The DOT has long been zealous in enforcing the rights of people with disabilities. In general, air carriers must make reasonable accommodation for passengers with disabilities. Unsurprisingly, carriers have had to contend with passengers claiming that they should be exempted from the rule on the grounds of a claimed medical problem. Carriers believe that most of these claims are spurious and, in any event, that they are unable to make the necessary determination when passengers are about to be boarded.

Thus, air carriers must walk a fine line between complying with the broad CDC and TSA mandates and accommodating passengers with a disability that prevents them from wearing a mask. To guide carriers, on 5 February 2021 the DOT Office of Aviation Consumer Protection issued a notice of enforcement policy which describes the factors which it will consider when deciding how to enforce these potentially conflicting obligations.

The notice states that some carriers have adopted 'no exceptions' mask rules. These run contrary to the DOT's advice, as some passengers may have legitimate disability-based reasons for not wearing a mask. At the same time, carriers are properly concerned that any unmasked passengers may pose a risk of infection to other passengers. The DOT notice guides airlines in determining whether to carry a passenger, even if that passenger has a legitimate disability-based reason for not wearing a mask. The DOT's guidance aligns with that provided in the CDC and TSA directives, even though those directives did not account for the more stringent requirements of the Air Carrier Access Act.

The DOT has noted that:
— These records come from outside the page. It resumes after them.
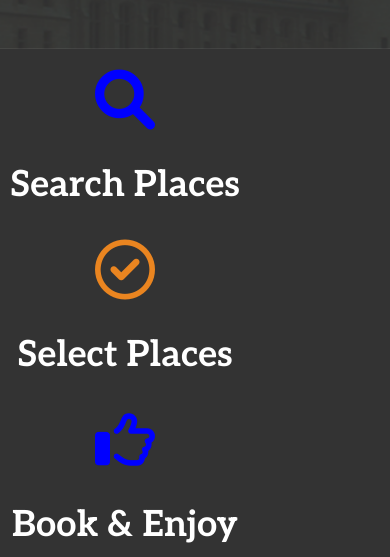
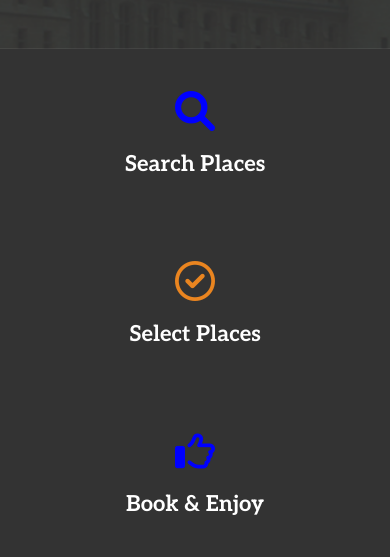
Before and after one commit to Carmelo85S/Travel-agency, a plain HTML site: page index.html in a window 390 px wide. Shown: the part 1736-2293 px from the top of the page. Drawn offline with Linux system fonts and the light colour scheme; grey boxes are pictures that could not be loaded.

Commit message:
icons section resp

```diff
--- a/base/style.scss
+++ b/base/style.scss
@@ -11,6 +11,7 @@
 @import '../responsive/small-device/header-res-s';
 @import '../responsive/small-device/navigation-res';
 @import '../responsive/small-device/why-choose-us-res';
+@import '../responsive/small-device/icons-banner-res';
 
 *{
     margin: 0;
--- /dev/null
+++ b/responsive/small-device/_icons-banner-res.scss
@@ -0,0 +1,51 @@
+@use '../variables/color';
+@use '../variables/font';
+@import '../mixin/mixin.scss';
+
+@media screen and (min-width: 320px) and (max-width:768px){
+    .bg_icons-banner{
+        @include full-w;
+        min-height: auto;
+        background-color: #333333;
+        display: flex;
+
+        .icons_container{
+            max-width: 550px;
+            min-height: 180px;
+            width: 100%;
+            margin:auto;
+            display: flex;
+            justify-content: center;
+            align-items: center;
+        }
+
+        .card{
+            max-width: 250px;
+            width: 100%;
+            min-height: 170px;
+            @include flex-center-center-col;
+
+            .fa-magnifying-glass{
+                font-size:40px;
+                color:blue;
+            }
+
+            .fa-circle-check{
+                font-size:40px;
+                color:rgb(234, 133, 32);
+            }
+
+            .fa-thumbs-up{
+                font-size:40px;
+                color:blue;
+            }
+
+            &-text{
+                @include h2;
+                margin-top:20px;
+                font-size:22px;
+                text-align: center;
+            }
+        }
+    }
+}
```
Also changed, not shown: base/style.css.
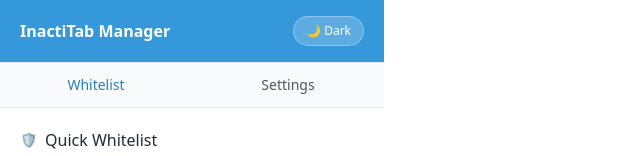
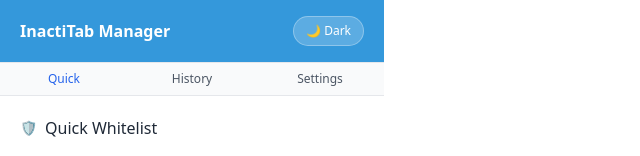
Before and after one commit to SnehaSharma245/InactiTab, a React app: page / in a window 1280 px wide. Shown: the top 156 px of the page, without its empty margins (0-640 px from the left). Built offline with nearby package versions, Linux system fonts and the light colour scheme; no server answers; the HTML template or start-up script is replaced by a standard one.

Commit message:
update navigation button styles and labels for consistency

```diff
--- a/src/popup/components/Navigation.jsx
+++ b/src/popup/components/Navigation.jsx
@@ -5,35 +5,48 @@ const Navigation = ({
   showInactiveSection,
   onSectionChange,
 }) => {
-  const navBtnClass = (section) => `
-    px-4 py-3 border-none bg-transparent text-sm font-medium cursor-pointer
-    border-b-2 transition-all duration-200 flex-1
-    ${
-      currentSection === section
-        ? "text-primary-600 border-primary-500 bg-gray-100 dark:text-primary-500 dark:bg-primary-500/10"
-        : "border-transparent text-gray-600 hover:bg-gray-100 hover:text-gray-800 dark:text-gray-400 dark:hover:bg-white/5 dark:hover:text-white"
+  const getNavBtnClasses = (section, theme) => {
+    const baseClasses = `
+      px-3 py-2 border-none bg-transparent text-xs font-medium cursor-pointer
+      border-b-2 transition-all duration-200 flex-1
+    `;
+
+    if (currentSection === section) {
+      return theme === "dark"
+        ? `${baseClasses} text-blue-400 border-blue-400 bg-blue-400/10`
+        : `${baseClasses} text-blue-600 border-blue-500 bg-blue-50`;
     }
-  `;
+
+    return theme === "dark"
+      ? `${baseClasses} border-transparent text-gray-400 hover:bg-gray-700 hover:text-white`
+      : `${baseClasses} border-transparent text-gray-600 hover:bg-gray-100 hover:text-gray-800`;
+  };
 
   return (
-    <div className="bg-gray-50 border-b border-gray-200 dark:bg-dark-card dark:border-dark-border">
+    <div className="bg-gray-50 border-b border-gray-200 dark:bg-gray-800 dark:border-gray-700">
       <nav className="flex">
         {showInactiveSection && (
           <button
-            className={navBtnClass("inactive")}
+            className={getNavBtnClasses("inactive")}
             onClick={() => onSectionChange("inactive")}
           >
-            Inactive Tab
+            Inactive
           </button>
         )}
         <button
-          className={navBtnClass("whitelist")}
+          className={getNavBtnClasses("whitelist")}
           onClick={() => onSectionChange("whitelist")}
         >
-          Whitelist
+          Quick
         </button>
         <button
-          className={navBtnClass("settings")}
+          className={getNavBtnClasses("manage")}
+          onClick={() => onSectionChange("manage")}
+        >
+          History
+        </button>
+        <button
+          className={getNavBtnClasses("settings")}
           onClick={() => onSectionChange("settings")}
         >
           Settings
```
Part 382 allows an airline to refuse to provide air transportation to an individual whom the airline determines presents a disability-related safety risk, provided that the airline can demonstrate that the individual would pose a 'direct threat' to the health or safety of others onboard the aircraft, and that a less restrictive option is not feasible.(1)

A 'direct threat' is defined as "a significant risk to the health or safety of others that cannot be eliminated by a modification of policies, practices, or procedures, or by the provision of auxiliary aids or services".

The DOT notice states that passengers who request an exemption from the CDC order may be required to do so "in advance". Airlines may require them to:

check in early and to agree to undergo the required individualized assessment a reasonable period in advance of the scheduled flight, provided that the process is completed on the day of travel.

Airlines may also require passengers to undergo a COVID-19 test (at the passenger's expense) and show a negative result. Other mitigation efforts may include arranging for them to sit in a less crowded section of the plane or fly at a time when flights or airports are less crowded.

These determinations must be "individualized" in accordance with Part 382. It would not be permitted, for example, for carriers to decline exemptions to entire categories of disabilities or adopt a 'no exceptions' policy.

The DOT has indicated that it will refrain from enforcement actions against airlines on account of their masking policies until 22 March 2021, as a matter of prosecutorial discretion. Carriers should take advantage of this delay to review their policies and practices.


(1) See 14 Code of Federal Regulations Section 382.19(c).